Wednesday 30th October 2013 began as a normal day for commuters in Nairobi's Eastlands suburb of Umoja until a bus and a train were involved in a grizzly accident at a railway crossing on the road linking Buruburu and Umoja estates. Twelve commuters and passers-by were killed in the 7:30 am incident which was the second in the same vicinity.
Various reasons have been attributed to the cause of the Umoja train crash and these are:
- Temporary market on the side of the railway line putting passers-by at risk in the event of an accident
- The Umoinner Sacco buses are said to be driven recklessly and the drivers and conductors are rude and indisciplined
- There are no visuals to indicate to drivers that there is a railway crossing ahead
- Lack of barriers to stop vehicles from crossing when there is a train approaching
- The tarmac at the crossing is pot-holed making it difficult for vehicles to cross smoothly
- The Umoinner buses play loud music preventing the driver from hearing the loud hooting of the approaching train
- Buses have tinted windows which could have contributed to lack of clear visibility
- Traffic police stationed at the junction have been accused of not ensuring adherence to traffic rule
- Lack of a railway signal man at the level crossing to control traffic when a train is approaching
The informal market on the side of the railway line is normally very busy with traders and customer who put their lives at risk in the event of an accident. The area is a T- junction between the Outering road and Mutindwa road (refer to the map) making it very busy especially in the morning and evening when people are going to and returning from work. Many public transport vehicles pick up and drop off their passengers at this point presenting even more risk. The local government has shown unwillingness to clear the informal market despite numerous pleas from the railway company, most likely due to the political ramifications of such a move. Most of the people who died or were injured were standing next to the railway line when this area.
The Umoinner Sacco buses are said to be driven recklessly by rude and indisciplined staff. Though this is not unusual in Nairobi, these drivers are known to blatantly ignore traffic rules. The bus involved in the accident was reported to have jumped the queue of vehicles waiting for the train to pass but was not able to make it in time to avoid the crash. Kenyan police statistics indicate that the numerous accidents that occur yearly are caused by drivers of public service vehicles. This is in spite of numerous campaigns to correct the behaviour of drivers on Kenyan roads.
The lack of road signs indicating the railway crossing has also been blame for the train crash. The fact that the railway level crossing was a T-junction makes it even more important that there should have been controls to direct traffic. Many roads in Kenya do not have signs due to (negligence by the authorities) or theft for scrap metal. There is also the question of understanding of road signs by the drivers and pedestrians because even where they are present most people do not obey them

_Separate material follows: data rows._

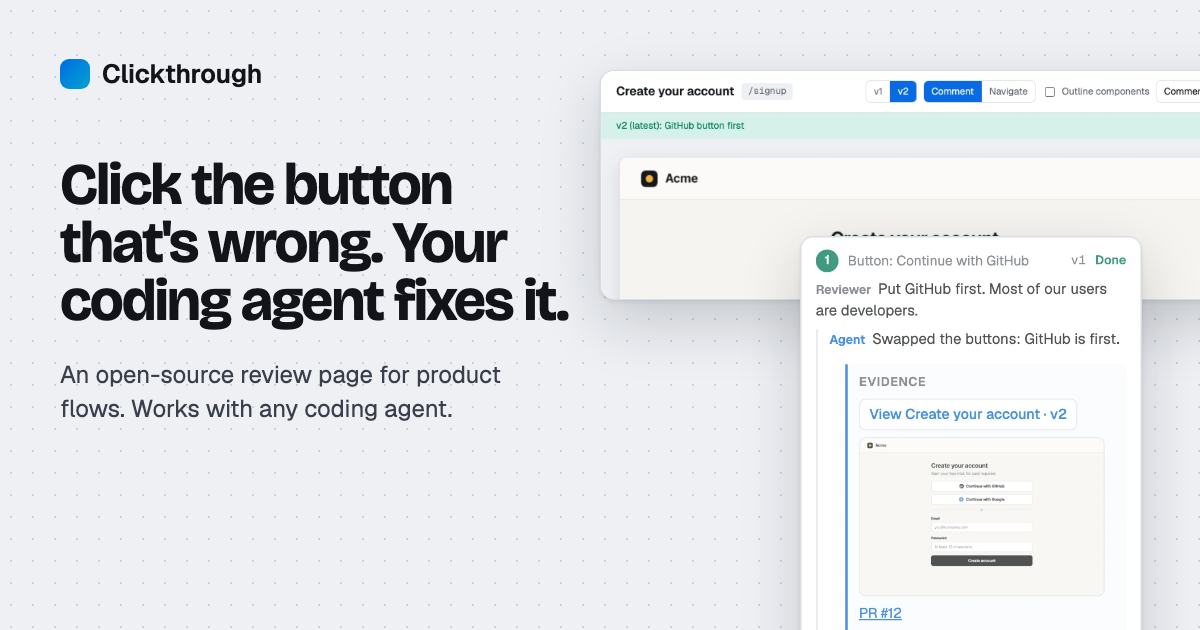
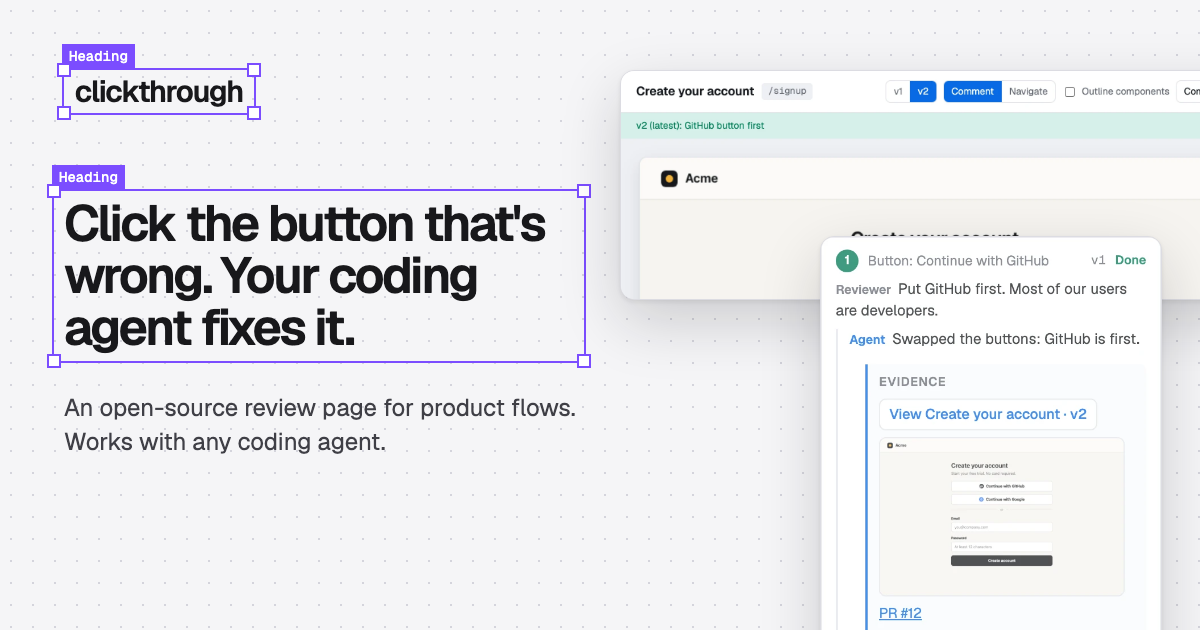
Brand: the Selection direction on the landing page
The wordmark and the main headline are shown selected, with the tool's own
component label. Violet selection colour, Geist throughout, square step
markers, new favicon and social image. og.mjs renders the social image on
its own.

diff --git a/site/styles.css b/site/styles.css
@@ -1,18 +1,19 @@
 /* Clickthrough landing page. The look borrows from the tool itself: a design
-   canvas, the blue selection outline, and a branch tree for the contents. */
+   canvas, the selection box with its label (the brand's one device), and a
+   branch tree for the contents. */
 :root {
-  --canvas: #eef0f4;
-  --dot: #cdd2dc;
+  --canvas: #f5f5f7;
+  --dot: #d4d4dc;
   --panel: #ffffff;
-  --ink: #12141a;
+  --ink: #18181b;
   --muted: #555b6a;
   --line: #d8dce4;
-  --blue: oklch(0.55 0.2 258);
-  --blue-wash: oklch(0.55 0.2 258 / 0.1);
+  --select: #7b4dff; /* the selection colour */
+  --select-wash: rgb(123 77 255 / 0.1);
   --green: oklch(0.508 0.118 166);
-  --code-bg: #14171f;
+  --code-bg: #18181b;
   --code-fg: #e4e7ee;
-  --display: "Bricolage Grotesque", "Geist", system-ui, sans-serif;
+  --display: "Geist", ui-sans-serif, system-ui, sans-serif;
   --sans: "Geist", ui-sans-serif, system-ui, -apple-system, "Segoe UI", Roboto, sans-serif;
   --mono: "Geist Mono", ui-monospace, "SF Mono", Menlo, Consolas, monospace;
   --rail: 264px;
@@ -29,8 +30,8 @@ body {
   -webkit-font-smoothing: antialiased;
 }
 [hidden] { display: none !important; }
-a { color: var(--blue); text-underline-offset: 3px; }
-:focus-visible { outline: 2px solid var(--blue); outline-offset: 3px; border-radius: 4px; }
+a { color: var(--select); text-underline-offset: 3px; }
+:focus-visible { outline: 2px solid var(--select); outline-offset: 3px; border-radius: 4px; }
 .skip { position: absolute; left: -999px; top: 8px; background: var(--panel); padding: 8px 12px; border-radius: 6px; z-index: 20; }
 .skip:focus { left: 8px; }
 code, kbd, pre { font-family: var(--mono); }
@@ -38,8 +39,24 @@ p code, li code, figcaption code { font-size: 0.88em; background: rgb(18 20 26 /
 kbd { font-size: 0.8em; border: 1px solid var(--line); border-bottom-width: 2px; border-radius: 5px; padding: 1px 6px; background: var(--panel); }
 
 /* ---------- brand ---------- */
-.brand { display: inline-flex; align-items: center; gap: 9px; font-weight: 600; font-size: 16px; color: var(--ink); text-decoration: none; }
-.logo { width: 20px; height: 20px; border-radius: 6px; background: linear-gradient(135deg, var(--blue), oklch(0.65 0.15 220)); }
+.brand { display: inline-block; color: var(--ink); text-decoration: none; font: 600 18px/1 var(--sans); letter-spacing: -0.035em; padding-top: 16px; }
+
+/* The selection box: outline, four handles and the component's label. The
+   wordmark and the main headline are always shown selected. */
+.sel { position: relative; display: inline-block; outline: 1.5px solid var(--select); outline-offset: 0; padding: 0.22em 0.36em; }
+.sel::before { content: attr(data-k); position: absolute; left: -1.5px; bottom: calc(100% + 1.5px); background: var(--select); color: #fff; font: 500 10.5px/1 var(--mono); letter-spacing: 0; padding: 3px 5px; white-space: nowrap; }
+.sel i { position: absolute; width: 7px; height: 7px; background: #fff; border: 1.5px solid var(--select); }
+.sel i:nth-of-type(1) { left: -4px; top: -4px; }
+.sel i:nth-of-type(2) { right: -4px; top: -4px; }
+.sel i:nth-of-type(3) { left: -4px; bottom: -4px; }
+.sel i:nth-of-type(4) { right: -4px; bottom: -4px; }
+h1 .sel { padding: 0.12em 0.16em; margin-left: -0.16em; }
+h1 .sel::before { font-size: 12px; padding: 4px 6px; }
+h1 .sel i { width: 9px; height: 9px; }
+h1 .sel i:nth-of-type(1), h1 .sel i:nth-of-type(3) { left: -5px; }
+h1 .sel i:nth-of-type(2), h1 .sel i:nth-of-type(4) { right: -5px; }
+h1 .sel i:nth-of-type(1), h1 .sel i:nth-of-type(2) { top: -5px; }
+h1 .sel i:nth-of-type(3), h1 .sel i:nth-of-type(4) { bottom: -5px; }
 
 /* ---------- top bar (small screens) ---------- */
 .top { display: flex; align-items: center; justify-content: space-between; padding: 16px 20px; }
@@ -51,7 +68,7 @@ kbd { font-size: 0.8em; border: 1px solid var(--line); border-bottom-width: 2px;
 .tree ul { margin: 2px 0 8px 13px; padding-left: 8px; border-left: 1px solid var(--line); }
 .row { display: flex; align-items: center; gap: 8px; padding: 6px 8px; border-radius: 6px; font-size: 14px; color: var(--ink); text-decoration: none; }
 a.row:hover { background: rgb(18 20 26 / 0.05); }
-a.row[aria-current="true"] { background: var(--blue-wash); }
+a.row[aria-current="true"] { background: var(--select-wash); }
 .row .n { flex: none; min-width: 18px; font: 11px var(--mono); color: var(--muted); }
 .row.branch { color: var(--muted); font-weight: 500; font-size: 13.5px; padding: 5px 6px; }
 .row.join { color: var(--muted); font-size: 13.5px; }
@@ -63,8 +80,8 @@ main { max-width: 1040px; margin: 0 auto; padding: 0 20px; }
 section { padding: 44px 0; }
 section + section { border-top: 1px solid var(--line); }
 h1, h2, h3 { margin: 0; text-wrap: balance; }
-h1 { font: 700 clamp(2.5rem, 7.4vw, 4.75rem) / 0.98 var(--display); letter-spacing: -0.035em; max-width: 13em; }
-h2 { font: 700 clamp(1.75rem, 4vw, 2.5rem) / 1.05 var(--display); letter-spacing: -0.025em; margin-bottom: 16px; }
+h1 { font: 600 clamp(2.25rem, 6.6vw, 4.25rem) / 1.02 var(--display); letter-spacing: -0.045em; max-width: 14em; padding-top: 22px; }
+h2 { font: 600 clamp(1.625rem, 3.6vw, 2.25rem) / 1.08 var(--display); letter-spacing: -0.035em; margin-bottom: 16px; }
 h3 { font: 600 1.0625rem / 1.3 var(--sans); margin-bottom: 6px; }
 p { margin: 0 0 14px; max-width: 34em; text-wrap: pretty; }
 section p { color: #2c303b; }
@@ -79,7 +96,7 @@ section p { color: #2c303b; }
 /* ---------- commands ---------- */
 .cmd { display: flex; align-items: center; gap: 10px; max-width: 100%; background: var(--code-bg); color: var(--code-fg); border-radius: 10px; padding: 6px 6px 6px 16px; }
 .cmd code { flex: 1; min-width: 0; overflow-x: auto; white-space: nowrap; font-size: 14.5px; padding: 8px 0; scrollbar-width: none; }
-.p { color: #7ea2ff; user-select: none; margin-right: 4px; }
+.p { color: #b39dff; user-select: none; margin-right: 4px; }
 .copy { flex: none; font: 500 13.5px var(--sans); color: var(--code-fg); background: rgb(255 255 255 / 0.1); border: 1px solid rgb(255 255 255 / 0.16); border-radius: 7px; padding: 7px 12px; min-width: 64px; cursor: pointer; }
 .copy:hover { background: rgb(255 255 255 / 0.18); }
 .copy.ok { color: #7fe0b6; }
@@ -88,7 +105,7 @@ pre { margin: 18px 0 0; background: var(--code-bg); color: var(--code-fg); borde
 .or { margin: 0; font-size: 14px; color: var(--muted); }
 .prompt { background: var(--panel); border: 1px solid var(--line); border-radius: 12px; padding: 20px; box-shadow: var(--shadow); }
 .prompt p { font-size: 1rem; line-height: 1.5; overflow-wrap: break-word; color: var(--ink); }
-.prompt .copy { color: #fff; background: var(--blue); border-color: transparent; }
+.prompt .copy { color: #fff; background: var(--select); border-color: transparent; }
 .prompt .copy:hover { filter: brightness(1.08); }
 
 /* ---------- screenshots ---------- */
@@ -106,7 +123,7 @@ pre { margin: 18px 0 0; background: var(--code-bg); color: var(--code-fg); borde
 /* ---------- the loop: a real sequence, so it is numbered ---------- */
 .loop { list-style: none; margin: 8px 0 0; padding: 0; counter-reset: step; display: grid; gap: 0; }
 .loop li { counter-increment: step; position: relative; padding: 0 0 22px 44px; }
-.loop li::before { content: counter(step); position: absolute; left: 0; top: 0; width: 26px; height: 26px; border-radius: 13px 13px 13px 4px; background: var(--blue); color: #fff; font: 600 13px/26px var(--sans); text-align: center; }
+.loop li::before { content: counter(step); position: absolute; left: 0; top: 0; width: 26px; height: 26px; border-radius: 0; background: var(--select); color: #fff; font: 600 13px/26px var(--sans); text-align: center; }
 .loop li::after { content: ""; position: absolute; left: 12.5px; top: 32px; bottom: 4px; width: 1px; background: var(--line); }
 .loop li:last-child { padding-bottom: 0; }
 .loop li:last-child::before { background: var(--green); }
@@ -121,7 +138,7 @@ pre { margin: 18px 0 0; background: var(--code-bg); color: var(--code-fg); borde
 .modes { margin-top: 20px; }
 .seg { display: inline-flex; border: 1px solid var(--line); border-radius: 9px; overflow: hidden; background: var(--panel); }
 .seg button { border: 0; background: transparent; font: 500 15px var(--sans); color: var(--muted); padding: 9px 18px; cursor: pointer; }
-.seg button[aria-pressed="true"] { background: var(--blue); color: #fff; }
+.seg button[aria-pressed="true"] { background: var(--select); color: #fff; }
 .mode { margin-top: 18px; }
 .mode p { max-width: 44em; }
 
@@ -139,11 +156,11 @@ footer { max-width: 1040px; margin: 0 auto; padding: 22px 20px 40px; border-top:
 /* ---------- hover a heading or a command: it is outlined like a component in the tool ---------- */
 @media (hover: hover) {
   [data-c] { position: relative; }
-  h1[data-c]:hover, h2[data-c]:hover, .prompt[data-c]:hover, .cmd[data-c]:hover, pre[data-c]:hover { outline: 2px solid var(--blue); outline-offset: 5px; border-radius: 6px; }
-  h1[data-c]:hover::after, h2[data-c]:hover::after {
+  h2[data-c]:hover, .prompt[data-c]:hover, .cmd[data-c]:hover, pre[data-c]:hover { outline: 1.5px solid var(--select); outline-offset: 5px; border-radius: 0; }
+  h2[data-c]:hover::after, .prompt[data-c]:hover::after, .cmd[data-c]:hover::after, pre[data-c]:hover::after {
     content: attr(data-c);
-    position: absolute; left: -5px; top: calc(100% + 11px); z-index: 5;
-    font: 500 12px/1 var(--mono); letter-spacing: 0; color: #fff; background: var(--ink); padding: 6px 8px; border-radius: 6px; white-space: nowrap;
+    position: absolute; left: -6.5px; bottom: calc(100% + 6.5px); z-index: 5;
+    font: 500 10.5px/1 var(--mono); letter-spacing: 0; color: #fff; background: var(--select); padding: 3px 5px; white-space: nowrap;
   }
 }
 
@@ -168,7 +185,7 @@ footer { max-width: 1040px; margin: 0 auto; padding: 22px 20px 40px; border-top:
     position: fixed; inset: 0 auto 0 0; width: var(--rail); padding: 22px 14px 18px;
     background: var(--panel); border-right: 1px solid var(--line); overflow-y: auto;
   }
-  .rail .brand { padding: 0 8px; }
+  .rail .brand { margin: 0 8px; align-self: flex-start; }
   main, footer { margin-left: calc(var(--rail) + max(40px, (100vw - var(--rail) - 1040px) / 2)); margin-right: auto; }
   .hero { padding-top: 64px; }
 }

diff --git a/site/demo/og.html b/site/demo/og.html
@@ -1,23 +1,28 @@
 <!doctype html>
-<!-- Template for the 1200x630 social image. shots.mjs renders it to ../og.png. -->
+<!-- Template for the 1200x630 social image. og.mjs renders it to ../og.png. -->
 <meta charset="utf-8">
-<link rel="stylesheet" href="https://fonts.googleapis.com/css2?family=Bricolage+Grotesque:opsz,wght@12..96,700&family=Geist:wght@400;500;600&display=swap">
+<link rel="stylesheet" href="https://fonts.googleapis.com/css2?family=Geist:wght@400;500;600&family=Geist+Mono:wght@500&display=swap">
 <style>
   html, body { margin: 0; }
-  body { width: 1200px; height: 630px; overflow: hidden; position: relative; color: #12141a; font: 24px/1.4 "Geist", system-ui, sans-serif;
-    background: #eef0f4 radial-gradient(#cdd2dc 1px, transparent 1.4px) 0 0 / 22px 22px; }
-  .text { position: absolute; left: 60px; top: 56px; width: 510px; }
-  .brand { display: flex; align-items: center; gap: 12px; font-weight: 600; font-size: 26px; }
-  .logo { width: 30px; height: 30px; border-radius: 9px; background: linear-gradient(135deg, oklch(0.55 0.2 258), oklch(0.65 0.15 220)); }
-  h1 { font: 700 58px/1 "Bricolage Grotesque", sans-serif; letter-spacing: -0.035em; margin: 64px 0 28px; }
-  p { margin: 0; color: #3a3f4c; }
-  img { position: absolute; display: block; background: #fff; border: 1px solid #d8dce4; border-radius: 14px; box-shadow: 0 2px 4px rgb(18 20 26 / .08), 0 22px 60px rgb(18 20 26 / .18); }
-  .screen { left: 600px; top: 70px; width: 760px; }
-  .thread { left: 800px; top: 236px; width: 340px; }
+  body { width: 1200px; height: 630px; overflow: hidden; position: relative; color: #18181b; font: 24px/1.4 "Geist", system-ui, sans-serif;
+    background: #f5f5f7 radial-gradient(#d4d4dc 1px, transparent 1.4px) 0 0 / 22px 22px; }
+  .text { position: absolute; left: 64px; top: 70px; width: 520px; }
+  .sel { position: relative; display: inline-block; outline: 2px solid #7b4dff; padding: .22em .36em; }
+  .sel::before { content: attr(data-k); position: absolute; left: -2px; bottom: calc(100% + 2px); background: #7b4dff; color: #fff; font: 500 14px/1 "Geist Mono", monospace; letter-spacing: 0; padding: 5px 7px; white-space: nowrap; }
+  .sel i { position: absolute; width: 10px; height: 10px; background: #fff; border: 2px solid #7b4dff; }
+  .sel i:nth-of-type(1) { left: -7px; top: -7px; } .sel i:nth-of-type(2) { right: -7px; top: -7px; }
+  .sel i:nth-of-type(3) { left: -7px; bottom: -7px; } .sel i:nth-of-type(4) { right: -7px; bottom: -7px; }
+  .brand { font-weight: 600; font-size: 30px; letter-spacing: -0.035em; line-height: 1; }
+  h1 { font: 600 50px/1.04 "Geist", sans-serif; letter-spacing: -0.045em; margin: 78px 0 0; }
+  h1 .sel { padding: .14em .2em; margin-left: -.2em; }
+  p { margin: 30px 0 0; color: #3f3f46; }
+  img { position: absolute; display: block; background: #fff; border: 1px solid #dcdce2; border-radius: 14px; box-shadow: 0 2px 4px rgb(24 24 27 / .08), 0 22px 60px rgb(24 24 27 / .18); }
+  .screen { left: 620px; top: 70px; width: 760px; }
+  .thread { left: 820px; top: 236px; width: 340px; }
 </style>
 <div class="text">
-  <div class="brand"><span class="logo"></span>Clickthrough</div>
-  <h1>Click the button that's wrong. Your coding agent fixes it.</h1>
+  <div class="brand"><span class="sel" data-k="Heading"><i></i><i></i><i></i><i></i>clickthrough</span></div>
+  <h1><span class="sel" data-k="Heading"><i></i><i></i><i></i><i></i>Click the button that's wrong. Your coding agent fixes it.</span></h1>
   <p>An open-source review page for product flows. Works with any coding agent.</p>
 </div>
 <img class="screen" src="../media/versions.webp" alt="">

diff --git a/site/index.html b/site/index.html
@@ -6,7 +6,7 @@
 <title>Clickthrough: click the button that's wrong, your coding agent fixes it</title>
 <meta name="description" content="An open-source CLI and local review page. Your coding agent captures every screen of a product flow, you click any component and comment, and the agent changes the code and shows its proof.">
 <link rel="canonical" href="https://clickthrough.agustin.build/">
-<meta name="theme-color" content="#eef0f4">
+<meta name="theme-color" content="#f5f5f7">
 
 <meta property="og:type" content="website">
 <meta property="og:site_name" content="Clickthrough">
@@ -26,7 +26,7 @@
 <link rel="icon" href="favicon.svg" type="image/svg+xml">
 <link rel="preconnect" href="https://fonts.googleapis.com">
 <link rel="preconnect" href="https://fonts.gstatic.com" crossorigin>
-<link rel="stylesheet" href="https://fonts.googleapis.com/css2?family=Bricolage+Grotesque:opsz,wght@12..96,500..800&family=Geist:wght@400;500;600&family=Geist+Mono:wght@400;500&display=swap">
+<link rel="stylesheet" href="https://fonts.googleapis.com/css2?family=Geist:wght@400;500;600&family=Geist+Mono:wght@400;500&display=swap">
 <link rel="stylesheet" href="styles.css">
 </head>
 <body>
@@ -34,7 +34,7 @@
 
 <!-- The page's contents, drawn the way Clickthrough draws a flow: a branch tree. -->
 <aside class="rail" aria-label="On this page">
-  <a class="brand" href="#top"><span class="logo" aria-hidden="true"></span>Clickthrough</a>
+  <a class="brand" href="#top" aria-label="Clickthrough"><span class="sel" data-k="Heading" aria-hidden="true"><i></i><i></i><i></i><i></i>clickthrough</span></a>
   <nav>
     <ul class="tree">
       <li><a class="row" href="#top"><span class="n">01</span><span class="t">What it is</span></a></li>
@@ -67,13 +67,13 @@
 </aside>
 
 <header class="top">
-  <a class="brand" href="#top"><span class="logo" aria-hidden="true"></span>Clickthrough</a>
+  <a class="brand" href="#top" aria-label="Clickthrough"><span class="sel" data-k="Heading" aria-hidden="true"><i></i><i></i><i></i><i></i>clickthrough</span></a>
   <a class="top-link" href="https://github.com/S4M3R/clickthrough">GitHub</a>
 </header>
 
 <main id="main">
   <section class="hero" id="top">
-    <h1 data-c="Heading">Click the button that's wrong. Your coding agent fixes it.</h1>
+    <h1><span class="sel" data-k="Heading"><i></i><i></i><i></i><i></i>Click the button that's wrong. Your coding agent fixes it.</span></h1>
     <p class="lede">Clickthrough is a local review page for product flows. Your agent captures every screen of signup, onboarding or checkout, with every branch. You click through them like the real app and comment on any component. The agent changes the code, captures the screen again and shows its proof.</p>
     <div class="cta">
       <div class="cmd" data-c="Code">

diff --git a/site/demo/README.md b/site/demo/README.md
@@ -21,7 +21,8 @@ project registry, so your real Clickthrough projects are not touched.
 | `build-flows.mjs` | Captures every screen and builds the flows with the CLI (`init`, `screen`, `edge`). |
 | `agent.sh` | The agent's side: captures the changed screen, then runs `clickthrough screen` and `clickthrough done` with evidence. |
 | `record.mjs` | Drives the review UI as a reviewer, runs `clickthrough watch` and `agent.sh`, writes `demo.mp4`, `demo.gif`, `demo-poster.jpg`. |
-| `shots.mjs` | Stills for the page and the social image (`og.html`). |
+| `shots.mjs` | Stills for the page; ends by running `og.mjs`. |
+| `og.mjs` | Renders the social image from `og.html` (`npm run og`). |
 | `preview.mjs` | Screenshots of the landing page at desktop, tablet and phone widths. |
 
 What is scripted and what is real:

The presence of pot-holes and gulleys may have contributed significantly to the accident because the bus was said to have trouble crossing. Eye witnesses said that the bus got stuck temporarily on the rail trucks before the accident occured.
Should illegal structures next to railway lines be permanently removed?
Lack of barriers
The level crossing had no barrier, flag-man or any electronic device to prevent vehicles crossing when the train was approaching. If a barrier was present it would have been difficult for vehicles to try to cross at such a dangerous time.
Loud music in buses
The bus was said to have been playing loud music preventing the driver from hearing the very loud hooting from the train.
While the driver will be able to see clearly what is happening outside the tinted windows, the people outside will not see any communication he may be making to them